• [TASK GOAL]:
The required answer is every line of the data containing the word "docs".

• [Edit tracking data]:

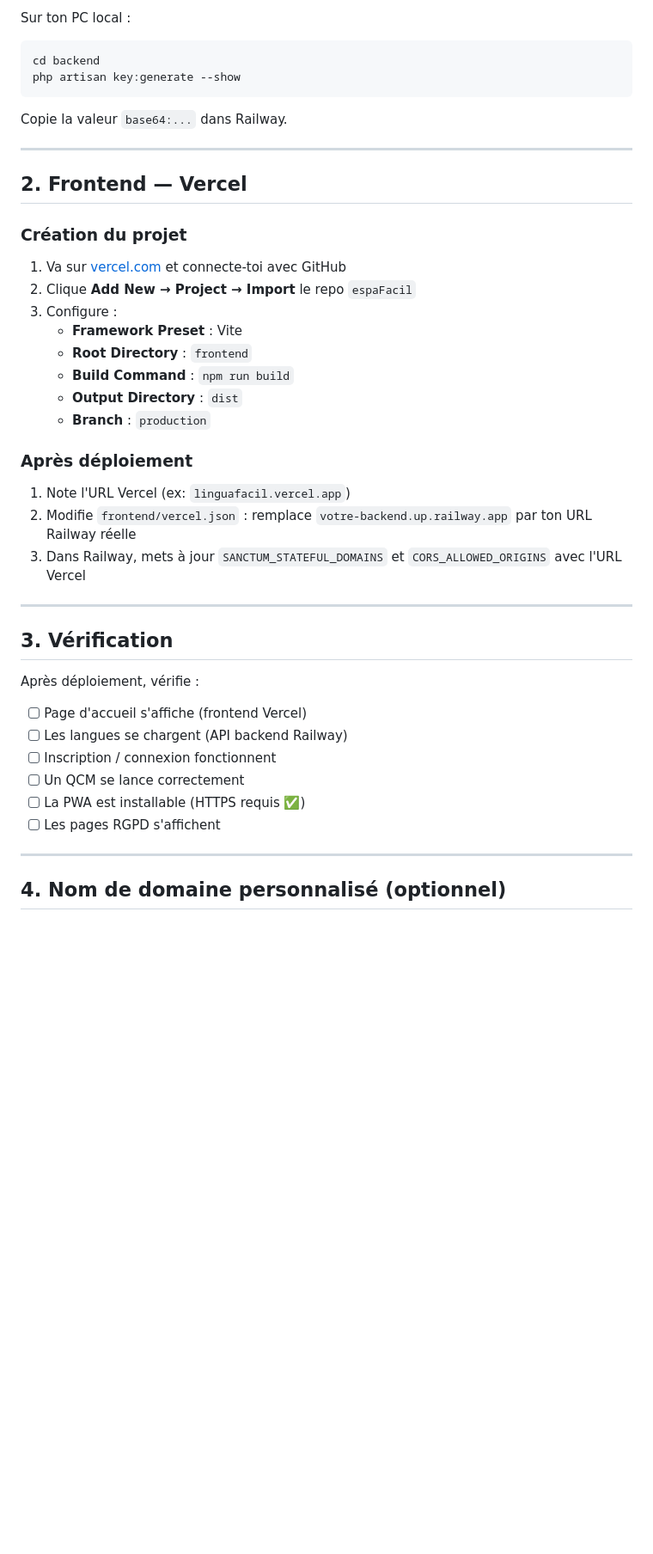
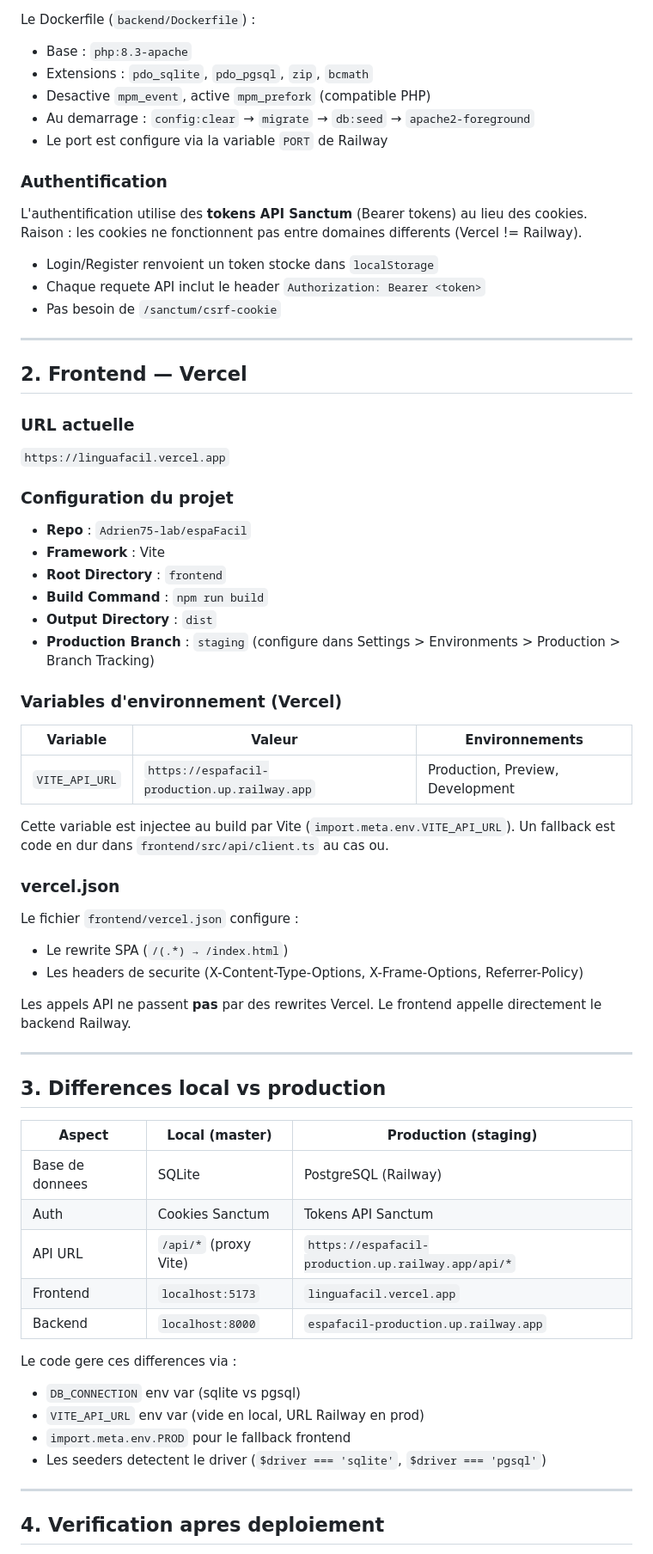
Before and after one commit to Adrien75-lab/espaFacil, a Markdown page: docs/deploiement.md, the part around one of its changes. Shown at 86% size. Rendered like a GitHub page; blank space fills up the shorter version.

````diff
--- a/docs/deploiement.md
+++ b/docs/deploiement.md
@@ -63,46 +74,71 @@ Dans l'onglet **Variables** du service, ajoute :
 
-Sur ton PC local :
-```powershell
-cd backend
-php artisan key:generate --show
-```
-Copie la valeur `base64:...` dans Railway.
+Le Dockerfile (`backend/Dockerfile`) :
+- Base : `php:8.3-apache`
+- Extensions : `pdo_sqlite`, `pdo_pgsql`, `zip`, `bcmath`
+- Desactive `mpm_event`, active `mpm_prefork` (compatible PHP)
+- Au demarrage : `config:clear` → `migrate` → `db:seed` → `apache2-foreground`
+- Le port est configure via la variable `PORT` de Railway
+
+### Authentification
+
+L'authentification utilise des **tokens API Sanctum** (Bearer tokens) au lieu des cookies. Raison : les cookies ne fonctionnent pas entre domaines differents (Vercel != Railway).
+
+- Login/Register renvoient un token stocke dans `localStorage`
+- Chaque requete API inclut le header `Authorization: Bearer <token>`
+- Pas besoin de `/sanctum/csrf-cookie`
 
 ---
 
 ## 2. Frontend — Vercel
 
-### Création du projet
+### URL actuelle
 
-1. Va sur [vercel.com](https://vercel.com) et connecte-toi avec GitHub
-2. Clique **Add New → Project → Import** le repo `espaFacil`
-3. Configure :
-   - **Framework Preset** : Vite
-   - **Root Directory** : `frontend`
-   - **Build Command** : `npm run build`
-   - **Output Directory** : `dist`
-   - **Branch** : `production`
+`https://linguafacil.vercel.app`
 
-### Après déploiement
+### Configuration du projet
 
-1. Note l'URL Vercel (ex: `linguafacil.vercel.app`)
-2. Modifie `frontend/vercel.json` : remplace `votre-backend.up.railway.app` par ton URL Railway réelle
-3. Dans Railway, mets à jour `SANCTUM_STATEFUL_DOMAINS` et `CORS_ALLOWED_ORIGINS` avec l'URL Vercel
+- **Repo** : `Adrien75-lab/espaFacil`
+- **Framework** : Vite
+- **Root Directory** : `frontend`
+- **Build Command** : `npm run build`
+- **Output Directory** : `dist`
+- **Production Branch** : `staging` (configure dans Settings > Environments > Production > Branch Tracking)
+
+### Variables d'environnement (Vercel)
+
+| Variable | Valeur | Environnements |
+|----------|--------|----------------|
+| `VITE_API_URL` | `https://espafacil-production.up.railway.app` | Production, Preview, Development |
+
+Cette variable est injectee au build par Vite (`import.meta.env.VITE_API_URL`). Un fallback est code en dur dans `frontend/src/api/client.ts` au cas ou.
+
+### vercel.json
+
+Le fichier `frontend/vercel.json` configure :
+- Le rewrite SPA (`/(.*) → /index.html`)
+- Les headers de securite (X-Content-Type-Options, X-Frame-Options, Referrer-Policy)
+
+Les appels API ne passent **pas** par des rewrites Vercel. Le frontend appelle directement le backend Railway.
 
 ---
 
-## 3. Vérification
+## 3. Differences local vs production
 
-Après déploiement, vérifie :
+| Aspect | Local (master) | Production (staging) |
+|--------|---------------|---------------------|
+| Base de donnees | SQLite | PostgreSQL (Railway) |
+| Auth | Cookies Sanctum | Tokens API Sanctum |
+| API URL | `/api/*` (proxy Vite) | `https://espafacil-production.up.railway.app/api/*` |
+| Frontend | `localhost:5173` | `linguafacil.vercel.app` |
+| Backend | `localhost:8000` | `espafacil-production.up.railway.app` |
 
-- [ ] Page d'accueil s'affiche (frontend Vercel)
-- [ ] Les langues se chargent (API backend Railway)
-- [ ] Inscription / connexion fonctionnent
-- [ ] Un QCM se lance correctement
-- [ ] La PWA est installable (HTTPS requis ✅)
-- [ ] Les pages RGPD s'affichent
+Le code gere ces differences via :
+- `DB_CONNECTION` env var (sqlite vs pgsql)
+- `VITE_API_URL` env var (vide en local, URL Railway en prod)
+- `import.meta.env.PROD` pour le fallback frontend
+- Les seeders detectent le driver (`$driver === 'sqlite'`, `$driver === 'pgsql'`)
 
 ---
 
-## 4. Nom de domaine personnalisé (optionnel)
+## 4. Verification apres deploiement
 
````
Also changed, not shown: other parts of docs/deploiement.md (+78 -38 lines), 1 other file.
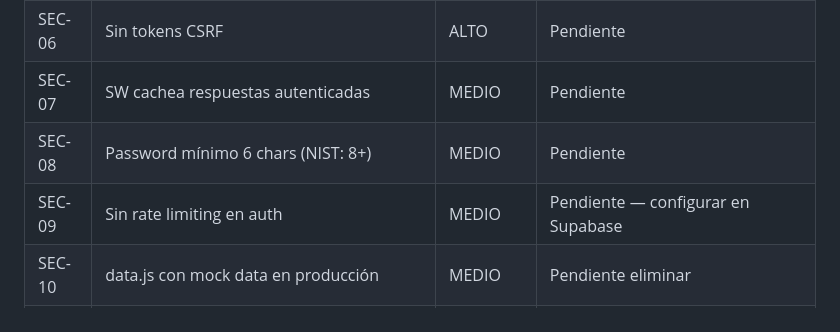
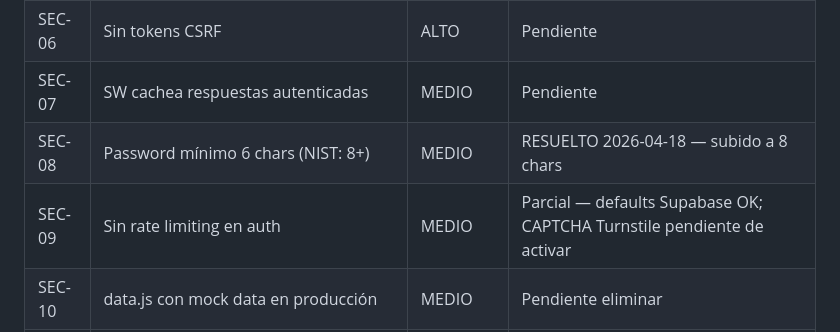
Before and after one commit to mosheacrich-art/kehila, a Markdown page: CLAUDE.md, the part around the change. Drawn GitHub-style.

Commit message:
docs: actualizar estado SEC-08 y SEC-09 en CLAUDE.md
Co-Authored-By: Claude Sonnet 4.6 <noreply@anthropic.com>

```diff
--- a/CLAUDE.md
+++ b/CLAUDE.md
@@ -212,8 +212,8 @@ el.innerHTML = `<span>${escHtml(user.name)}</span>`;
 | SEC-05 | PII en localStorage sin cifrar | ALTO | Pendiente |
 | SEC-06 | Sin tokens CSRF | ALTO | Pendiente |
 | SEC-07 | SW cachea respuestas autenticadas | MEDIO | Pendiente |
-| SEC-08 | Password mínimo 6 chars (NIST: 8+) | MEDIO | Pendiente |
-| SEC-09 | Sin rate limiting en auth | MEDIO | Pendiente — configurar en Supabase |
+| SEC-08 | Password mínimo 6 chars (NIST: 8+) | MEDIO | RESUELTO 2026-04-18 — subido a 8 chars |
+| SEC-09 | Sin rate limiting en auth | MEDIO | Parcial — defaults Supabase OK; CAPTCHA Turnstile pendiente de activar |
 | SEC-10 | data.js con mock data en producción | MEDIO | Pendiente eliminar |
 | SEC-11 | usuario_id como text (sin FK ni validación) | ALTO | ✅ RESUELTO 2026-04-17 — migrado a uuid + FK |
 | SEC-12 | RLS pendiente en citas, inscripciones_voluntariado, voluntariados | MEDIO | ✅ RESUELTO 2026-04-17 — tablas creadas con RLS |
```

• [RESULT]:
Before and after one commit to Adrien75-lab/espaFacil, a Markdown page: docs/deploiement.md, the part around one of its changes. Shown at 86% size. Rendered like a GitHub page; blank space fills up the shorter version.
--- a/docs/deploiement.md
+++ b/docs/deploiement.md
Also changed, not shown: other parts of docs/deploiement.md (+78 -38 lines), 1 other file.
docs: actualizar estado SEC-08 y SEC-09 en CLAUDE.md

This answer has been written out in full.